BRIEF — What lines below mention the word "sample"? Copy each one.

ENTRIES SUPPLIED —
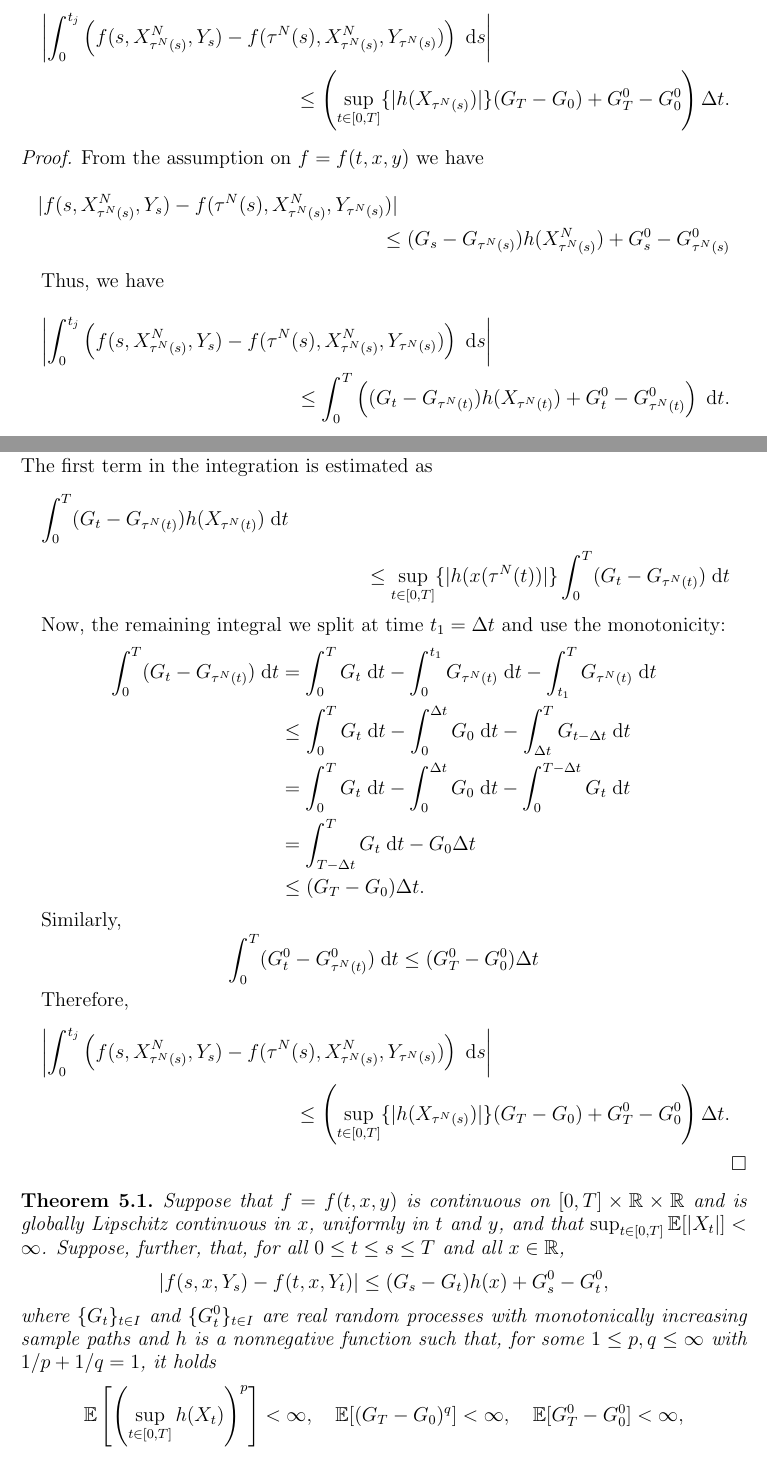
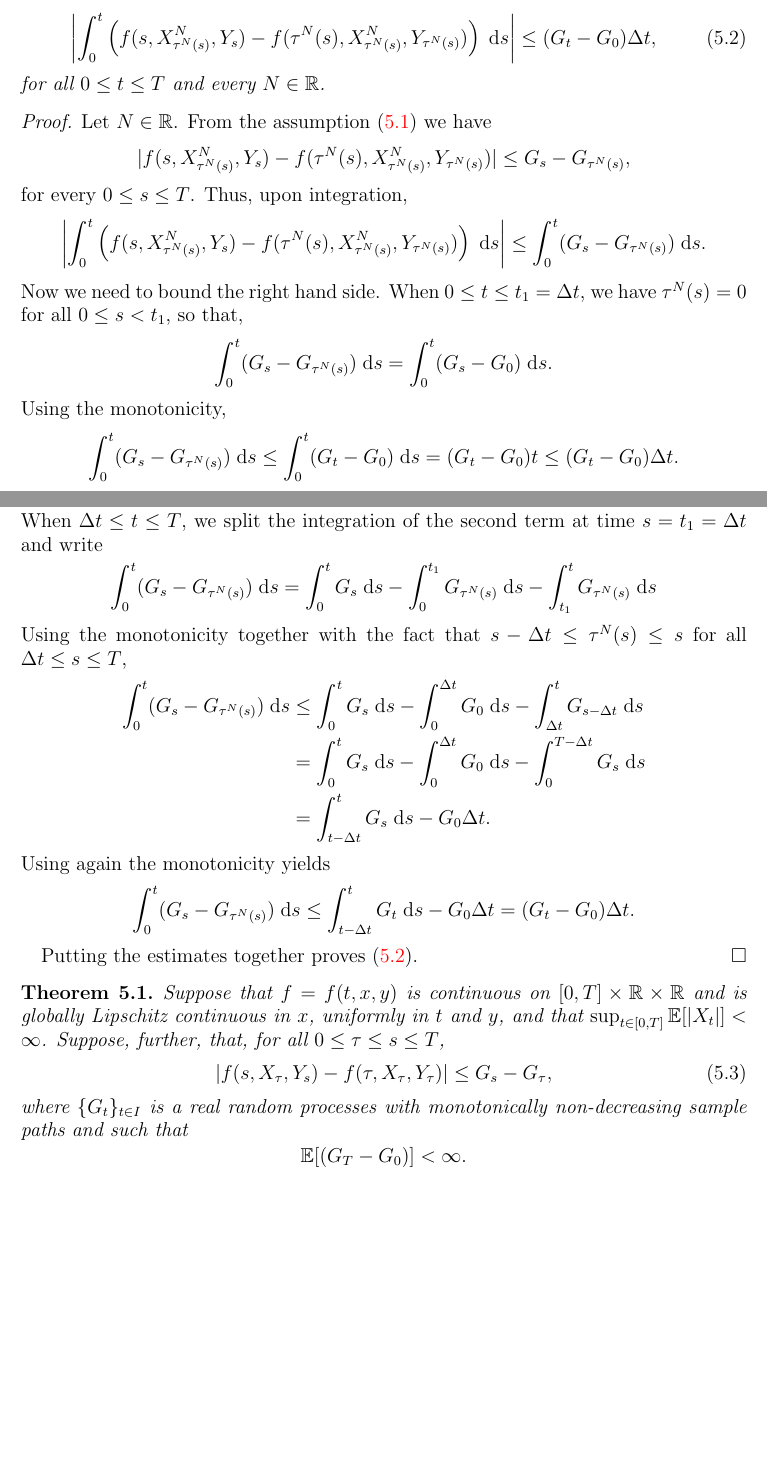
Before and after one commit to rmsrosa/rode_convergence_euler, a LaTeX paper (src/rode_conv_em.tex): two parts of pages 7 and 8 of 19 before the commit and two parts of pages 7 and 8 of 18 after it, joined at a grey line, cut so that both start at the same text, the shorter picture padded with empty space. Compiled offline with pdfLaTeX.

Commit message:
simplifying the main lemma

```diff
--- a/src/rode_conv_em.tex
+++ b/src/rode_conv_em.tex
@@ -458,3 +451,0 @@ More precisely, we have the following result:
-        \left|\int_0^{t_j} \left( f(s, X_{\tau^N(s)}^N, Y_s) - f(\tau^N(s), X_{\tau^N(s)}^N, Y_{\tau^N(s)}) \right)\;\mathrm{d}s\right| \\
-         \leq \left(\sup_{t\in [0, T]}\{|h(X_{\tau^N(s)})|\}(G_T - G_0) + G^0_T - G^0_0 \right)\Delta t.
-    \end{multline*}
@@ -461,52 +457,55 @@ More precisely, we have the following result:
+    where $\{G_t\}_{t\in I}$ is a real random processes with monotonically non-decreasing sample paths. Then,
+    \begin{equation}
+      \label{intfboundbyG}
+        \left|\int_0^t \left( f(s, X_{\tau^N(s)}^N, Y_s) - f(\tau^N(s), X_{\tau^N(s)}^N, Y_{\tau^N(s)}) \right)\;\mathrm{d}s\right| \leq (G_t - G_0)\Delta t,
+    \end{equation}
+    for all $0 \leq t \leq T$ and every $N\in \mathbb{R}$.
 \end{lem}
 
 \begin{proof}
-    From the assumption on $f=f(t, x, y)$ we have
-    \begin{multline*}
-        |f(s, X_{\tau^N(s)}^N, Y_s) - f(\tau^N(s), X_{\tau^N(s)}^N, Y_{\tau^N(s)})| \\
-        \leq (G_s - G_{\tau^N(s)})h(X_{\tau^N(s)}^N) + G^0_s - G^0_{\tau^N(s)}
-    \end{multline*}
-
-    Thus, we have
-    \begin{multline*}
-        \left|\int_0^{t_j} \left( f(s, X_{\tau^N(s)}^N, Y_s) - f(\tau^N(s), X_{\tau^N(s)}^N, Y_{\tau^N(s)}) \right)\;\mathrm{d}s\right| \\
-         \leq \int_0^T \left((G_t - G_{\tau^N(t)})h(X_{\tau^N(t)}) + G^0_t - G^0_{\tau^N(t)}\right)\;\mathrm{d}t.
-    \end{multline*}
-    The first term in the integration is estimated as
-    \begin{multline*}
-        \int_0^T (G_t - G_{\tau^N(t)})h(X_{\tau^N(t)})\;\mathrm{d}t \\
-        \leq \sup_{t\in [0, T]}\{|h(x(\tau^N(t))|\} \int_0^T (G_t - G_{\tau^N(t)})\;\mathrm{d}t
-    \end{multline*}
-
-    Now, the remaining integral we split at time $t_1 = \Delta t$ and use the monotonicity:
+    Let $N\in \mathbb{R}$. From the assumption \eqref{monotonicbound} we have
+    \[
+        |f(s, X_{\tau^N(s)}^N, Y_s) - f(\tau^N(s), X_{\tau^N(s)}^N, Y_{\tau^N(s)})| \leq G_s - G_{\tau^N(s)},
+    \]
+    for every $0\leq s \leq T$. Thus, upon integration,
+    \[
+        \left|\int_0^t \left( f(s, X_{\tau^N(s)}^N, Y_s) - f(\tau^N(s), X_{\tau^N(s)}^N, Y_{\tau^N(s)}) \right)\;\mathrm{d}s\right| \leq \int_0^t (G_s - G_{\tau^N(s)})\;\mathrm{d}s.
+    \]
+    Now we need to bound the right hand side. When $0 \leq t\leq t_1 = \Delta t$, we have $\tau^N(s) = 0$ for all $0 \leq s < t_1$, so that,
     \begin{align*}
-        \int_0^T (G_t - G_{\tau^N(t)})\;\mathrm{d}t & = \int_0^T G_t \;\mathrm{d}t - \int_0^{t_1} G_{\tau^N(t)}\;\mathrm{d}t - \int_{t_1}^T G_{\tau^N(t)}\;\mathrm{d}t \\
-        & \leq \int_0^T G_t \;\mathrm{d}t - \int_0^{\Delta t} G_0\;\mathrm{d}t - \int_{\Delta t}^T G_{t-\Delta t}\;\mathrm{d}t \\
-        & = \int_0^T G_t \;\mathrm{d}t - \int_0^{\Delta t} G_0\;\mathrm{d}t - \int_{0}^{T-\Delta t} G_t\;\mathrm{d}t \\
-        & = \int_{T-\Delta t}^T G_t \;\mathrm{d}t - G_0\Delta t \\
-        & \leq (G_T - G_0)\Delta t.
+      \int_0^t (G_s - G_{\tau^N(s)})\;\mathrm{d}s & = \int_0^t (G_s - G_0) \;\mathrm{d}s.
     \end{align*}
-
-    Similarly,
+    Using the monotonicity,
     \[
-        \int_0^T (G^0_t - G^0_{\tau^N(t)})\;\mathrm{d}t \leq (G^0_T - G^0_0)\Delta t
+      \int_0^t (G_s - G_{\tau^N(s)})\;\mathrm{d}s \leq \int_0^t (G_t - G_0) \;\mathrm{d}s  = (G_t - G_0)t \leq (G_t - G_0)\Delta t.
+    \]
+    When $\Delta t \leq t \leq T$, we split the integration of the second term at time $s = t_1 = \Delta t$ and write
+    \[
+      \int_0^t (G_s - G_{\tau^N(s)})\;\mathrm{d}s = \int_0^t G_s \;\mathrm{d}s - \int_0^{t_1} G_{\tau^N(s)}\;\mathrm{d}s - \int_{t_1}^t G_{\tau^N(s)}\;\mathrm{d}s
+    \]
+    Using the monotonicity together with the fact that $s - \Delta t \leq \tau^N(s) \leq s$ for all $\Delta t \leq s \leq T$,
+    \begin{align*}
+        \int_0^t (G_s - G_{\tau^N(s)})\;\mathrm{d}s & \leq \int_0^t G_s \;\mathrm{d}s - \int_0^{\Delta t} G_0\;\mathrm{d}s - \int_{\Delta t}^t G_{s-\Delta t}\;\mathrm{d}s \\
+        & = \int_0^t G_s \;\mathrm{d}s - \int_0^{\Delta t} G_0\;\mathrm{d}s - \int_{0}^{T-\Delta t} G_s\;\mathrm{d}s \\
+        & = \int_{t-\Delta t}^t G_s \;\mathrm{d}s - G_0\Delta t.
+    \end{align*}
+    Using again the monotonicity yields
+    \[
+      \int_0^t (G_s - G_{\tau^N(s)})\;\mathrm{d}s \leq \int_{t-\Delta t}^t G_t \;\mathrm{d}s - G_0\Delta t = (G_t - G_0)\Delta t.
     \]
 
-    Therefore,
-    \begin{multline*}
-        \left|\int_0^{t_j} \left( f(s, X_{\tau^N(s)}^N, Y_s) - f(\tau^N(s), X_{\tau^N(s)}^N, Y_{\tau^N(s)}) \right)\;\mathrm{d}s\right| \\
-         \leq \left(\sup_{t\in [0, T]}\{|h(X_{\tau^N(s)})|\}(G_T - G_0) + G^0_T - G^0_0 \right)\Delta t.
-    \end{multline*}
+    Putting the estimates together proves \eqref{intfboundbyG}.
 \end{proof}
 
 \begin{thm}
-    Suppose that $f=f(t, x, y)$ is continuous on $[0, T]\times \mathbb{R}\times\mathbb{R}$ and is globally Lipschitz continuous in $x$, uniformly in $t$ and $y$, and that $\sup_{t\in [0, T]}\mathbb{E}[|X_t|] < \infty$. Suppose, further, that, for all $0 \leq t \leq s \leq T$ and all $x\in \mathbb{R}$,
+    Suppose that $f=f(t, x, y)$ is continuous on $[0, T]\times \mathbb{R}\times\mathbb{R}$ and is globally Lipschitz continuous in $x$, uniformly in $t$ and $y$, and that $\sup_{t\in [0, T]}\mathbb{E}[|X_t|] < \infty$. Suppose, further, that, for all $0 \leq \tau \leq s \leq T$,
+    \begin{equation}
+      \label{thmmonotonicbound}
+        |f(s, X_\tau, Y_s) - f(\tau, X_\tau, Y_\tau)| \leq G_s - G_\tau,
+    \end{equation}
+    where $\{G_t\}_{t\in I}$ is a real random processes with monotonically non-decreasing sample paths and such that
     \[
-        |f(s, x, Y_s) - f(t, x, Y_t)| \leq (G_s - G_t) h(x) + G^0_s - G^0_t,
-    \]
-    where $\{G_t\}_{t\in I}$ and $\{G^0_t\}_{t\in I}$ are real random processes with monotonically increasing sample paths and $h$ is a nonnegative function such that, for some $1\leq p, q \leq \infty$ with $1/p + 1/q = 1$, it holds
-    \[
-        \mathbb{E}\left[\left(\sup_{t\in [0, T]}h(X_t)\right)^p\right] < \infty, \quad \mathbb{E}[(G_T - G_0)^q] < \infty, \quad \mathbb{E}[G^0_T - G^0_0] < \infty,
+        \mathbb{E}[(G_T - G_0)] < \infty.
     \]
     Then, the Euler-Maruyama scheme is of strong order 1, i.e.
     \begin{equation}
```
Also changed, not shown: src/rode_conv_em.pdf, src/rode_conv_em.tex (13 more changed lines).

RESPONSE TO THIS TASK —
+    where $\{G_t\}_{t\in I}$ is a real random processes with monotonically non-decreasing sample paths. Then,
+    where $\{G_t\}_{t\in I}$ is a real random processes with monotonically non-decreasing sample paths and such that
-    where $\{G_t\}_{t\in I}$ and $\{G^0_t\}_{t\in I}$ are real random processes with monotonically increasing sample paths and $h$ is a nonnegative function such that, for some $1\leq p, q \leq \infty$ with $1/p + 1/q = 1$, it holds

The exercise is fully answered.